c) it’s from a year ago so you don’t remember anyway.
and best and most important of all,
(*Yes, there was a No. 2, about Korean food.)
(**There’s more to the post, but this is the main and best part.)
I originally typed this recipe up when Michele Humes wrote a little something about kasha being the sad grey quivering porridge, served throughout Russia, whose only purpose was to make already miserable diners even more miserable. Not true! Kasha - buckwheat groats for those who are still sitting there going “Leah, what the fuck IS kasha?” - is wonderful, toasty, warm and a fantastic grain. Cook it properly and pair it with varnishkes (bowtie noodles) and you’re in for one of the most addicting meals you’ll eat this winter. Or spring. Or summer or fall. But I mean, winter. Totally what the weather calls for.

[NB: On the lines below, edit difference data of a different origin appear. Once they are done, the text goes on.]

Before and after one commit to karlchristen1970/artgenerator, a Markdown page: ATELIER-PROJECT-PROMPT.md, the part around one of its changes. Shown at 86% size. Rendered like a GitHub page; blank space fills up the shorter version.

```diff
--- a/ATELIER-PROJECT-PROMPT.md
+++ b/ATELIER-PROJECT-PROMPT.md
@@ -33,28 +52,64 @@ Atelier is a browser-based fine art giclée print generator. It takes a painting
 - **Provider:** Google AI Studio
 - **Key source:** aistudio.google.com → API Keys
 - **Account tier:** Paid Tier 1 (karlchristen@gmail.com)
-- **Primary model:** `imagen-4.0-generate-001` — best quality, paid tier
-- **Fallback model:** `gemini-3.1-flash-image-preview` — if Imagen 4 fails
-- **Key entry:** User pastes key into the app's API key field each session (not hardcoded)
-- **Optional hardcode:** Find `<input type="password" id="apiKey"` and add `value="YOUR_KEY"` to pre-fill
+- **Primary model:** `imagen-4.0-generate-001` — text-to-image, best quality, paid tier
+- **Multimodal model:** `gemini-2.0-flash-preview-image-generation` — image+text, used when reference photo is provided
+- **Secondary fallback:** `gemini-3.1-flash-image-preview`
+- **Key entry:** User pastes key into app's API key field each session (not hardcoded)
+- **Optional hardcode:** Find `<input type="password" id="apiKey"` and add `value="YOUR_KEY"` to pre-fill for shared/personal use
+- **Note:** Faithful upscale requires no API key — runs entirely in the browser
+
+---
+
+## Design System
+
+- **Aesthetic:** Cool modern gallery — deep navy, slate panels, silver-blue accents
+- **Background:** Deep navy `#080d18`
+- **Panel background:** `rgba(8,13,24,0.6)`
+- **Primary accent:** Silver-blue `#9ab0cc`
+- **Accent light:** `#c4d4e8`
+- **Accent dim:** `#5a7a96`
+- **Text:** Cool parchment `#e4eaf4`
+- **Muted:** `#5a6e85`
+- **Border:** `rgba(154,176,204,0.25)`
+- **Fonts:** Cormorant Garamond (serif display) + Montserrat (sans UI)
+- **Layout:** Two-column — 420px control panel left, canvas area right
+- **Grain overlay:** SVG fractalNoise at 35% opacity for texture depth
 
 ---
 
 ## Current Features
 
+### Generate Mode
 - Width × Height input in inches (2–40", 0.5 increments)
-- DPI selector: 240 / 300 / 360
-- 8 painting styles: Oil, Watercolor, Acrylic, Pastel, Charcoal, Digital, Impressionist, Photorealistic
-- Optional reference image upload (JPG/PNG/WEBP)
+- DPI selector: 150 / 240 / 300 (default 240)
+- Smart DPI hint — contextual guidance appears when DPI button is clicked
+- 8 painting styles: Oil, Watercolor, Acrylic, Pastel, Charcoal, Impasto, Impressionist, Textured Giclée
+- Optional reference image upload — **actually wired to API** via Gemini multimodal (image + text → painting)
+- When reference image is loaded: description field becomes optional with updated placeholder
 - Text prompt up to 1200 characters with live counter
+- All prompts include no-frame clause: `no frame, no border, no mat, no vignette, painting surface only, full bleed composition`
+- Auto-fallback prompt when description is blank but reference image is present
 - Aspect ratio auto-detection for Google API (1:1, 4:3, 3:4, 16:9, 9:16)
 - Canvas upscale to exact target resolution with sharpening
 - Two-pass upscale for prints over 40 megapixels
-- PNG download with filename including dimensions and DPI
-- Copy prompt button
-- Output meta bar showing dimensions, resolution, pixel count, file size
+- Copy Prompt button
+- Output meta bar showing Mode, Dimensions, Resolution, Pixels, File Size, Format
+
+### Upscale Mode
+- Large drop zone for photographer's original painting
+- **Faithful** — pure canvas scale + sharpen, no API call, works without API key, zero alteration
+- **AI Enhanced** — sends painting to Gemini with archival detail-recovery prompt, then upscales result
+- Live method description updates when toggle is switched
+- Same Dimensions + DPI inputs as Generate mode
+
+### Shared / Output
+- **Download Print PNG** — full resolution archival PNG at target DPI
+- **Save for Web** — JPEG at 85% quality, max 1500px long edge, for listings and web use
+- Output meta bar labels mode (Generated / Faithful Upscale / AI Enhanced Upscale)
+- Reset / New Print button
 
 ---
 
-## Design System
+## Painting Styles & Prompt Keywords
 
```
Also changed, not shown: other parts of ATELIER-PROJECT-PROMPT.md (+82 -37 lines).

Kasha Varnishkes, like your Russian bubbeh would make if you had one
1. beat an egg.
2. mix the kasha - a cup’s worth or so, and I prefer the large kasha kernels, the whole kernels - in with the egg.
3. heat up the water you’re going to add to it and mix in an appropriate amount of chicken bouillon. even the crappy cheap kind. throw in some extra, so it’s good and salty. we do a cube and a half sometimes.
4. heat a small heavy pot, like one of the small all-clad pots (my mom has that kind and it’s perfect), over high heat with nothing in it. get that pot HOT. as hot as it can get without burning the pot. this is the most important step. if it is not hot enough, a) the kasha won’t toast as well, and b) that shit will stick so hard to your pot you’ll be scrubbing forever and will want to kill a lot of Russian people.
5. toss in the kasha and egg mixture and stir it around, until the kasha kernels are all nice and toasty, all separated from each other - until the whole thing looks dry (no more wet egg), and it looks all brown and toasted and smells good.
6. add the bouillon. watch out for the steam. cooking is fun!
7. cover and cook, about 20 minutes or however long it takes. don’t undercook (mushy ugh).
8. chop up an entire good—sized white onion and sauté it very gently in some oil so it gets translucent, and maybe a tiny bit brown around the edges. you want A LOT of onion. you’ll go, this is a shit ton of onion, who the hell would want that much onion for a cup of kasha? maybe I should use half. and then when it’s all mixed in you’ll go, goddammit, I shoulda made the whole onion.
9. also you’ll be making your varnishkes at this time, yes? good. do not use anything but bowties, it looks weird.*
10. mix together. add pepper.
11. shit yourself.
*You may not know this, but buckwheat is gluten-free! Unfortunately, most bowtie noodles are not. I know, I said don’t make it with anything but bowtie noodles. Bowtie noodles = varnishkes, which have the added benefit of catching the kasha in the little grooves. But I mean, gluten-free people should eat this too - AND HOW - so ignore my comment up there and make it with whatever damn noodle you want, until some genius starts making gluten-free bowties.
I’ll just leave this here.